• **Work task**
A complete response lists each line of the data below that includes the word "Ciento".

++++

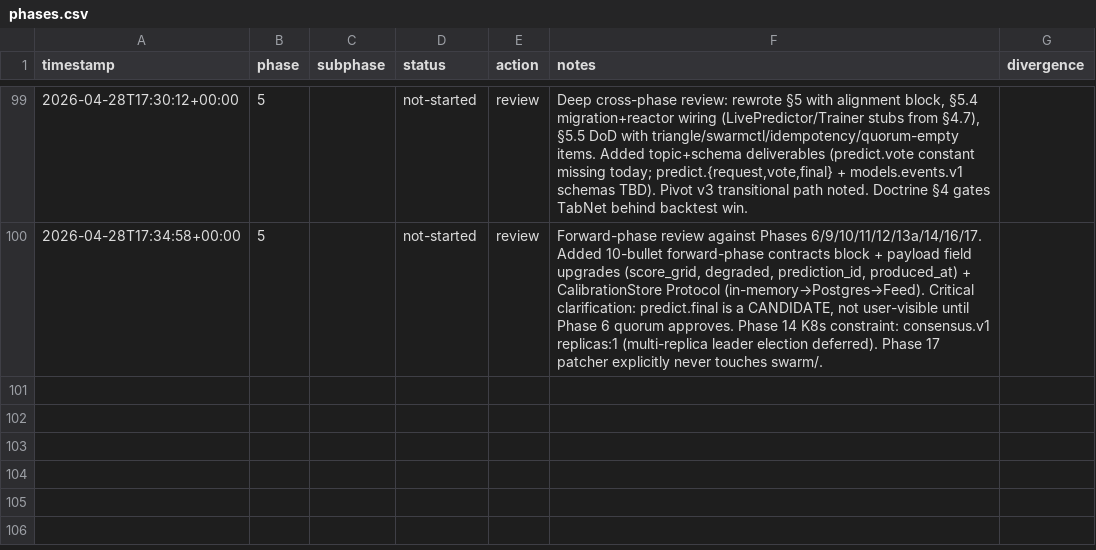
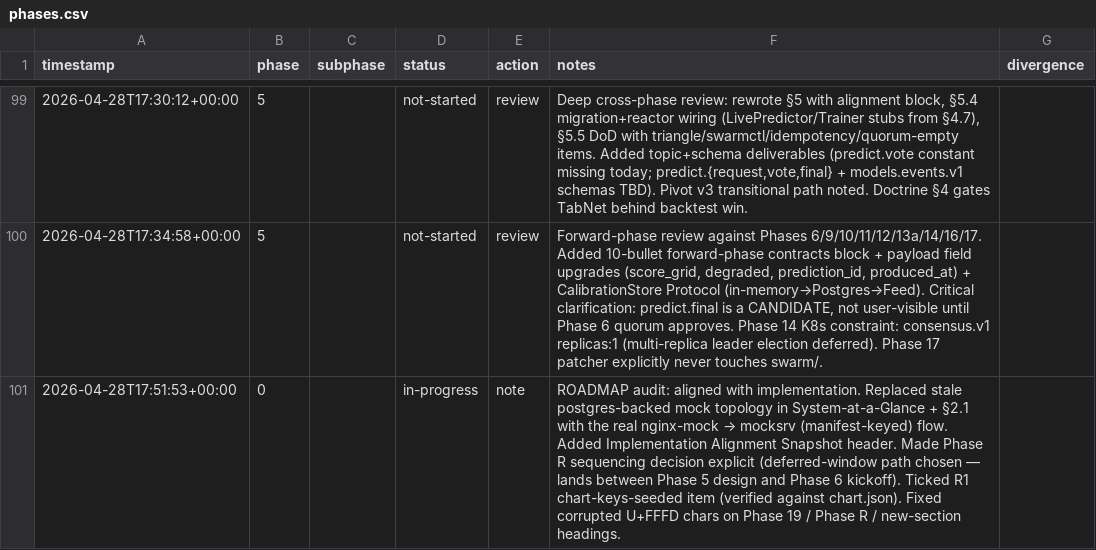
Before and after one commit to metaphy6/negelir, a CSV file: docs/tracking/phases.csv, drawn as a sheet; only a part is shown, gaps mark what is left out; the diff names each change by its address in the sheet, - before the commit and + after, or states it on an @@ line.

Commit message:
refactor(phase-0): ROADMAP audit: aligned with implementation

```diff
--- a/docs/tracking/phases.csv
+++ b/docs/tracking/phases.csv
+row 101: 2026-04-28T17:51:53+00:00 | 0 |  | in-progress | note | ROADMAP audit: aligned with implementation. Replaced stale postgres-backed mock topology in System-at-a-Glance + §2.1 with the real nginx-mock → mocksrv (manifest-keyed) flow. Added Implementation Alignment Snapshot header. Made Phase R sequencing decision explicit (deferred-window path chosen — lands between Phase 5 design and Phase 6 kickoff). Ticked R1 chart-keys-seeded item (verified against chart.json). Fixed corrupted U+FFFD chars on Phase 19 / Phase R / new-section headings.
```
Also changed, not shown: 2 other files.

++++

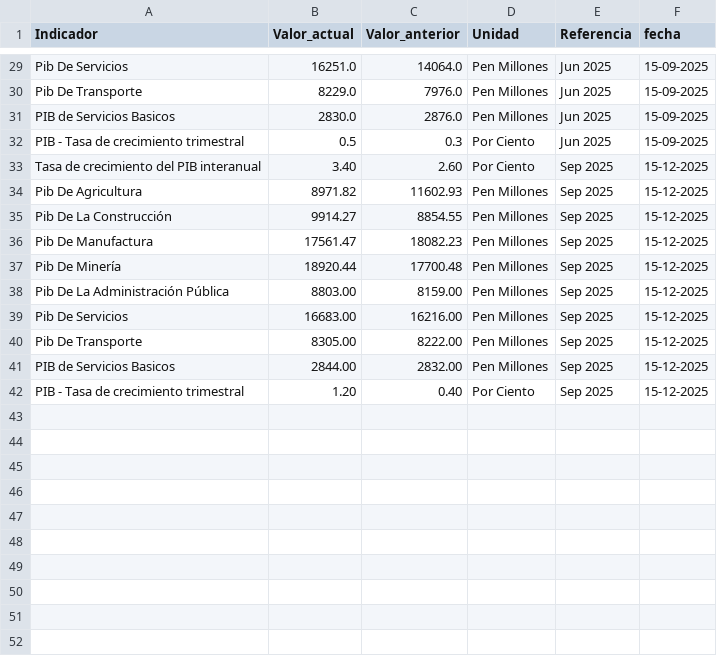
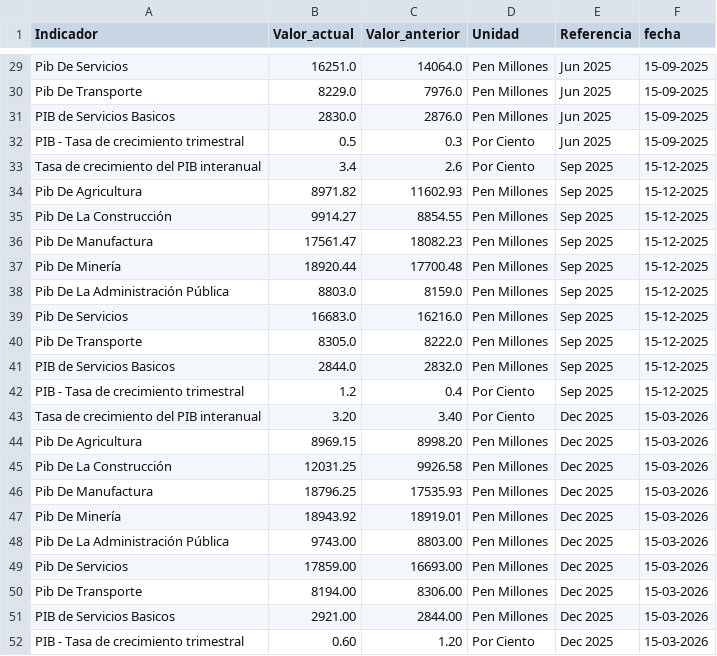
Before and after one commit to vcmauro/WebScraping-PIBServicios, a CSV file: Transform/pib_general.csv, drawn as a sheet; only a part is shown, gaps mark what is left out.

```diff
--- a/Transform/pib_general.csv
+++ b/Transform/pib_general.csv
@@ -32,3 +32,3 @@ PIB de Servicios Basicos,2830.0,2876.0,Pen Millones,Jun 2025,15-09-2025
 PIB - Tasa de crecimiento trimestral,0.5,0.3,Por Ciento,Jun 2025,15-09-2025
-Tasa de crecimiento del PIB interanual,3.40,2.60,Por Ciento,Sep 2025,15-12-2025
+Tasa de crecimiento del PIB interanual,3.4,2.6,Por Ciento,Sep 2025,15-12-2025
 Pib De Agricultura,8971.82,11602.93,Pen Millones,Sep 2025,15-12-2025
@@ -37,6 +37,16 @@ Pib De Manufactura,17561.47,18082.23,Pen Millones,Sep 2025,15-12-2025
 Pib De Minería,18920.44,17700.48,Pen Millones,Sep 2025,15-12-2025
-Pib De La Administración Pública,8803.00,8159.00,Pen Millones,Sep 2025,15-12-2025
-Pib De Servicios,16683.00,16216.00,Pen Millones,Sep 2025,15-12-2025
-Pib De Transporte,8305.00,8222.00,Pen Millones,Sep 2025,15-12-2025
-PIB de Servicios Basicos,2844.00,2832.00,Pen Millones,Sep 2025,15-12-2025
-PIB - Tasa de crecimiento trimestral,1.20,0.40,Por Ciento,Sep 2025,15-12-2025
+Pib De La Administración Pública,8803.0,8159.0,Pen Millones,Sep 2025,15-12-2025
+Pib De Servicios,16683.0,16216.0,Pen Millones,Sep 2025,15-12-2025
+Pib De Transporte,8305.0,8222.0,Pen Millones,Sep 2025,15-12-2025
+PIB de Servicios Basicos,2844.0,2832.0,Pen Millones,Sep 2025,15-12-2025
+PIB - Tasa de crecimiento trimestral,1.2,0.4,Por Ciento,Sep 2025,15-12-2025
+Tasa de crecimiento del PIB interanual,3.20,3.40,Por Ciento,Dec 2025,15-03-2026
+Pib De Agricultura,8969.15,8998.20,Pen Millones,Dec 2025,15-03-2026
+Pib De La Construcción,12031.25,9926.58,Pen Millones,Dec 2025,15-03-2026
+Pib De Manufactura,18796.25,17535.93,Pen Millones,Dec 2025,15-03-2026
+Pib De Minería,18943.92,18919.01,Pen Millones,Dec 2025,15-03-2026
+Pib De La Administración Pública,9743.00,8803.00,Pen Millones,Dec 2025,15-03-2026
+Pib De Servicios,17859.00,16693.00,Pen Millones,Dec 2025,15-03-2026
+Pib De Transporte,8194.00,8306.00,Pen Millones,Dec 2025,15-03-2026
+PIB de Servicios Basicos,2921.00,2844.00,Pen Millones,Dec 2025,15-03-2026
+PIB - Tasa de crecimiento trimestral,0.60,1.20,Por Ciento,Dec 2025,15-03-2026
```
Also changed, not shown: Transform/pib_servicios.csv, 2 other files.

++++

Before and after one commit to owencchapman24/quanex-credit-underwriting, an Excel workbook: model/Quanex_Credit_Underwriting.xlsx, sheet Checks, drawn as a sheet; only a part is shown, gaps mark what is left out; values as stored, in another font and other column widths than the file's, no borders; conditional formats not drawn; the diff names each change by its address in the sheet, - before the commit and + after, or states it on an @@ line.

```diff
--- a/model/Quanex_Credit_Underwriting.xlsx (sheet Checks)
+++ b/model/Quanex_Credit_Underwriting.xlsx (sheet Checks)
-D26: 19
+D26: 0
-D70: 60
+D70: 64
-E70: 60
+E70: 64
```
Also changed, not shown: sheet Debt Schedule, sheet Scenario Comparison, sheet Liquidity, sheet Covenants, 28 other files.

++++

• **The answer**
 PIB - Tasa de crecimiento trimestral,0.5,0.3,Por Ciento,Jun 2025,15-09-2025
-Tasa de crecimiento del PIB interanual,3.40,2.60,Por Ciento,Sep 2025,15-12-2025
+Tasa de crecimiento del PIB interanual,3.4,2.6,Por Ciento,Sep 2025,15-12-2025
-PIB - Tasa de crecimiento trimestral,1.20,0.40,Por Ciento,Sep 2025,15-12-2025
+PIB - Tasa de crecimiento trimestral,1.2,0.4,Por Ciento,Sep 2025,15-12-2025
+Tasa de crecimiento del PIB interanual,3.20,3.40,Por Ciento,Dec 2025,15-03-2026
+PIB - Tasa de crecimiento trimestral,0.60,1.20,Por Ciento,Dec 2025,15-03-2026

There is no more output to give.